## What the task requires
Copy out each line of the data below in which the string "import" appears.

------

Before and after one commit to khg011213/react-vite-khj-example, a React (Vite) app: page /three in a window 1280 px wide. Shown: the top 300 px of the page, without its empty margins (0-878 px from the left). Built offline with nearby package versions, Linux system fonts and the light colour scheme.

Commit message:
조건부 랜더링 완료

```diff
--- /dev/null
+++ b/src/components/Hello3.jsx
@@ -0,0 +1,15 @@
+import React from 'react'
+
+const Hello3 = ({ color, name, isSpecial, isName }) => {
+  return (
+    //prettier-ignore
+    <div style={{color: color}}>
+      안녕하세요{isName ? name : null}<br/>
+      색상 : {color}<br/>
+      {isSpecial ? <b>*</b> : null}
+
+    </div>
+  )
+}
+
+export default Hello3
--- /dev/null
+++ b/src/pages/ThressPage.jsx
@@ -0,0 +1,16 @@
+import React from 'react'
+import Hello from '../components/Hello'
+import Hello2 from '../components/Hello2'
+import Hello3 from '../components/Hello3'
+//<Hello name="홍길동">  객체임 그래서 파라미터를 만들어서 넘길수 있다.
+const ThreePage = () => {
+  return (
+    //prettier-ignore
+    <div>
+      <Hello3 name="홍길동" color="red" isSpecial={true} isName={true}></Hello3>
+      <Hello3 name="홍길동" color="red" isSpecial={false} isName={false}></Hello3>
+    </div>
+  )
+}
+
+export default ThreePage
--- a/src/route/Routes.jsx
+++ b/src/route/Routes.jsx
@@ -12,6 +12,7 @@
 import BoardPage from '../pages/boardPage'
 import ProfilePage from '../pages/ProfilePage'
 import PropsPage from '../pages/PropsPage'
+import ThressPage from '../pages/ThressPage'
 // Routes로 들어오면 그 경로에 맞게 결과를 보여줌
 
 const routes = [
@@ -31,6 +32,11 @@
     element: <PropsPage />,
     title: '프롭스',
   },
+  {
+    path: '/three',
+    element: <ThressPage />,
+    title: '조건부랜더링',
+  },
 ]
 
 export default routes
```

------

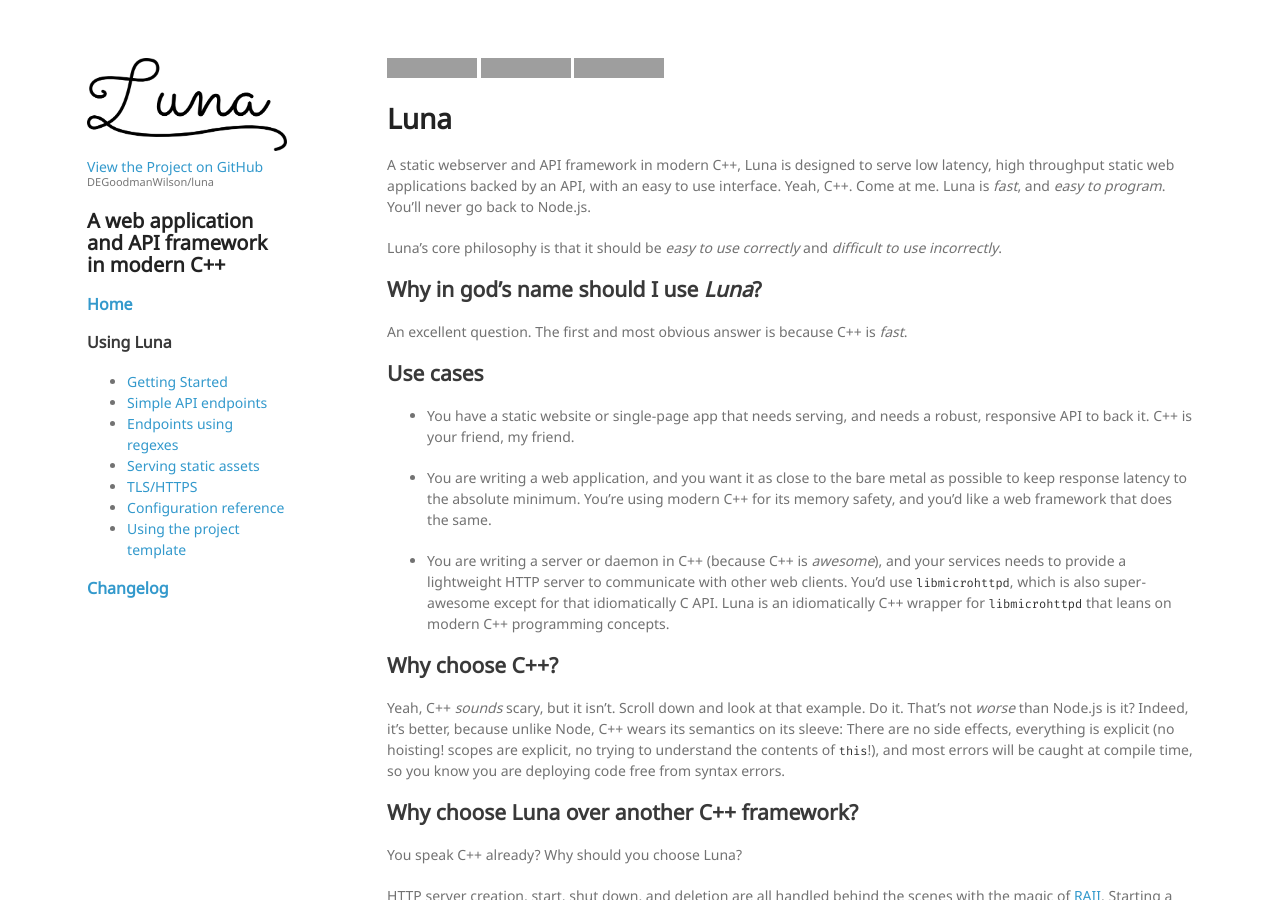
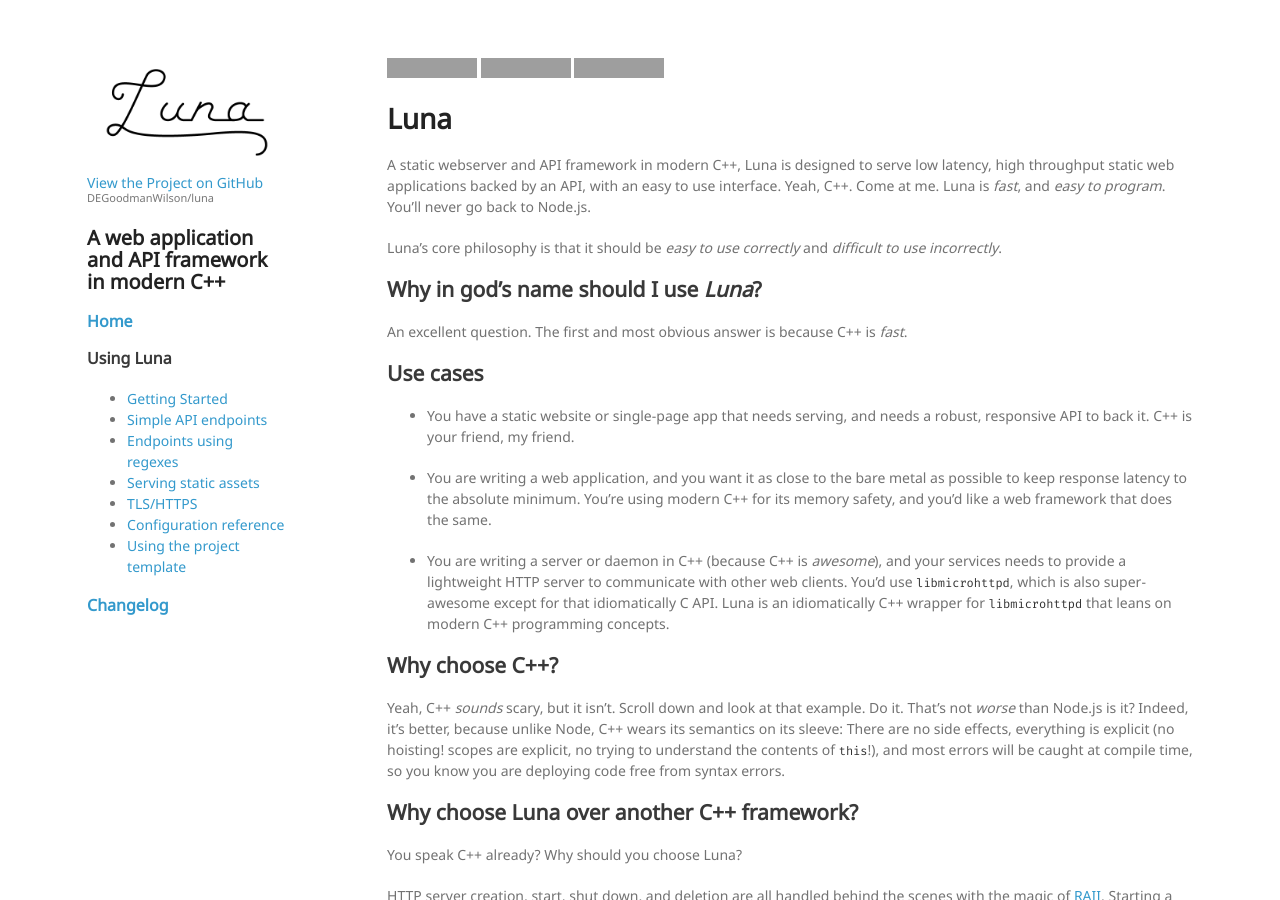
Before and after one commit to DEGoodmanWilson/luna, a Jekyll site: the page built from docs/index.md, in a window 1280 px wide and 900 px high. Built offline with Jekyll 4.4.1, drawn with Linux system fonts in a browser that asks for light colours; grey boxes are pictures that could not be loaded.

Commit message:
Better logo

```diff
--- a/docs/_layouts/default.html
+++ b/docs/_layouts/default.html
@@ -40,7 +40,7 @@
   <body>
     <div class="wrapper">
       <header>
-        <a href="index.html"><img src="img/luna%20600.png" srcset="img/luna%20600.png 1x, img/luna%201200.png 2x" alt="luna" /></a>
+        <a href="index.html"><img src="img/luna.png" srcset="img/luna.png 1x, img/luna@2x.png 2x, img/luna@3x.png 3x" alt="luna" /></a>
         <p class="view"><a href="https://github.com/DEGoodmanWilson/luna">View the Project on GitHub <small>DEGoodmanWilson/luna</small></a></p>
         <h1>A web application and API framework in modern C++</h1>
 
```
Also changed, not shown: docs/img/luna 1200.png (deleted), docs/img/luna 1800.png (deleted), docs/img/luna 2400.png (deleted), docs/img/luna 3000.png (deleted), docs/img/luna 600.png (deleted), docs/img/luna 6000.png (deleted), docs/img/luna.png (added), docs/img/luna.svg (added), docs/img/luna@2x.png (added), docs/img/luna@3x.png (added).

------

## Solution to this exercise
+import React from 'react'
+import React from 'react'
+import Hello from '../components/Hello'
+import Hello2 from '../components/Hello2'
+import Hello3 from '../components/Hello3'
 import BoardPage from '../pages/boardPage'
 import ProfilePage from '../pages/ProfilePage'
 import PropsPage from '../pages/PropsPage'
+import ThressPage from '../pages/ThressPage'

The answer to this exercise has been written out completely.